Scientists have grown small amounts of self-organizing brain tissue, known as organoids, in a tiny 3D-printed system that allows observation while they grow and develop. The advance uses 3D printing to create a reusable and easily adjustable platform that costs only about $5 per unit to fabricate, and the design includes imaging wells for the growing organoids and microfluidic channels to provide a nutrient medium and preheating that supports tissue growth. The work is reported in Biomicrofluidics.
A complete blood count can help ascertain the health of a patient and typically includes an estimate of the hemoglobin concentration, which can indicate several conditions, including anemia, polycythemia, and pulmonary fibrosis. In AIP Advances, researchers describe a new AI-powered imaging-based tool to estimate hemoglobin levels. The setup was developed in conjunction with a microfluidic chip and an AI-powered automated microscope that was designed for deriving the total as well as differential counts of blood cells.

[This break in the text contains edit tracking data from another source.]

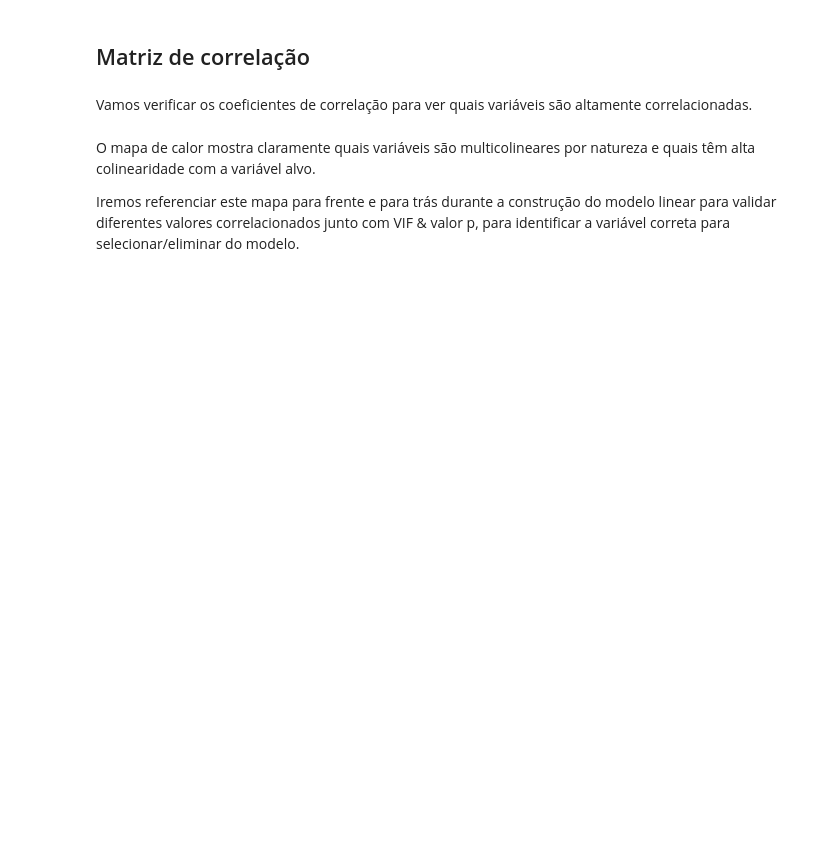
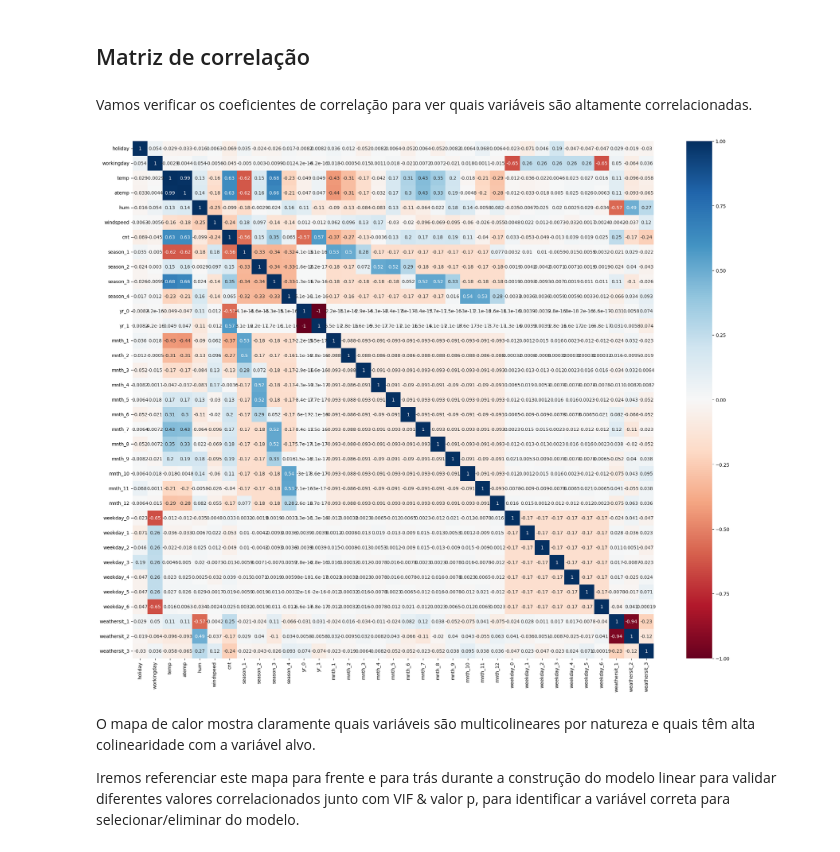
Before and after one commit to FabricioVenturim/linear_regression, a Jupyter notebook: trabalho.ipynb, the cells around one changed output. Drawn from its saved outputs; the diff is of its cells as text; code cells hidden in the pictures; blank space fills up the shorter version.

```diff
--- a/trabalho.ipynb
+++ b/trabalho.ipynb
@@ -323,9 +319,11 @@ plt.show()
 # %% [markdown]
 Vamos verificar os coeficientes de correlação para ver quais variáveis são altamente correlacionadas.
 # %%
-# plt.figure(figsize = (25,20))
-# sns.heatmap(bike_new.corr(), annot = True, cmap="RdBu")
-# plt.show()
+plt.figure(figsize = (25,20))
+sns.heatmap(bike_new.corr(), annot = True, cmap="RdBu")
+plt.show()
+# %% [output]
+[figure, added]
 # %% [markdown]
 O mapa de calor mostra claramente quais variáveis são multicolineares por natureza e quais têm alta colinearidade com a variável alvo.
 
```
Also changed, not shown: parts of 52 cells of this notebook.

The October issue of SLAS Technology features the cover article, “Role of Digital Micro uidics in Enabling Access to Laboratory Automation and Making Biology Programmable” by Varun B. Kothamachu, Ph.D., Sabrina Zaini and Federico Muffatto (Digi.Bio).
Researchers at North Carolina State University have constructed a paper-based device as a model of wearables that can collect, transport and analyze sweat in next-generation wearable technology. Using a process known as capillary action, akin to water transport in plants, the device uses evaporation to wick fluid that mimics the features of human sweat to a sensor for up to 10 days or longer. They discuss their work in the journal Biomicrofluidics.
The June issue of SLAS Technology features two related research papers authored by Georges Muller, Ph.D., (SEED Biosciences, Switzerland) the SLAS2019 Ignite Award winner and a top ten 2020 SLAS Innovation Award finalist. Both of Muller’s contributions to the issue include research based on a single-cell cloning method and pipet his teams created to help solve efficiency and regulatory issues.
In this week’s Biomicrofluidics, a method to characterize the shape recovery of healthy human RBCs flowing through a microfluidic constricted channel is reported. This investigation revealed a coupling between the cell’s mechanical properties and the hydrodynamic properties of the flow. In addition, the method could distinguish between healthy red blood cells and those infected by the malaria parasite. This suggests a possible new technique for diagnosing disease.
A team of engineers from the National University of Singapore has developed a highly sensitive system that uses a smartphone to rapidly detect the presence of toxin-producing algae in water within 15 minutes. This technological breakthrough could play a big role in preventing the spread of harmful microorganisms in aquatic environments, which could threaten global public health and cause environmental problems.
Finding a handful of cancer cells hiding among billions of blood cells in a patient sample can be like finding a needle in a haystack. In a new approach enabled by 3D-printed cell traps, researchers are removing the hay to expose the cancer cells.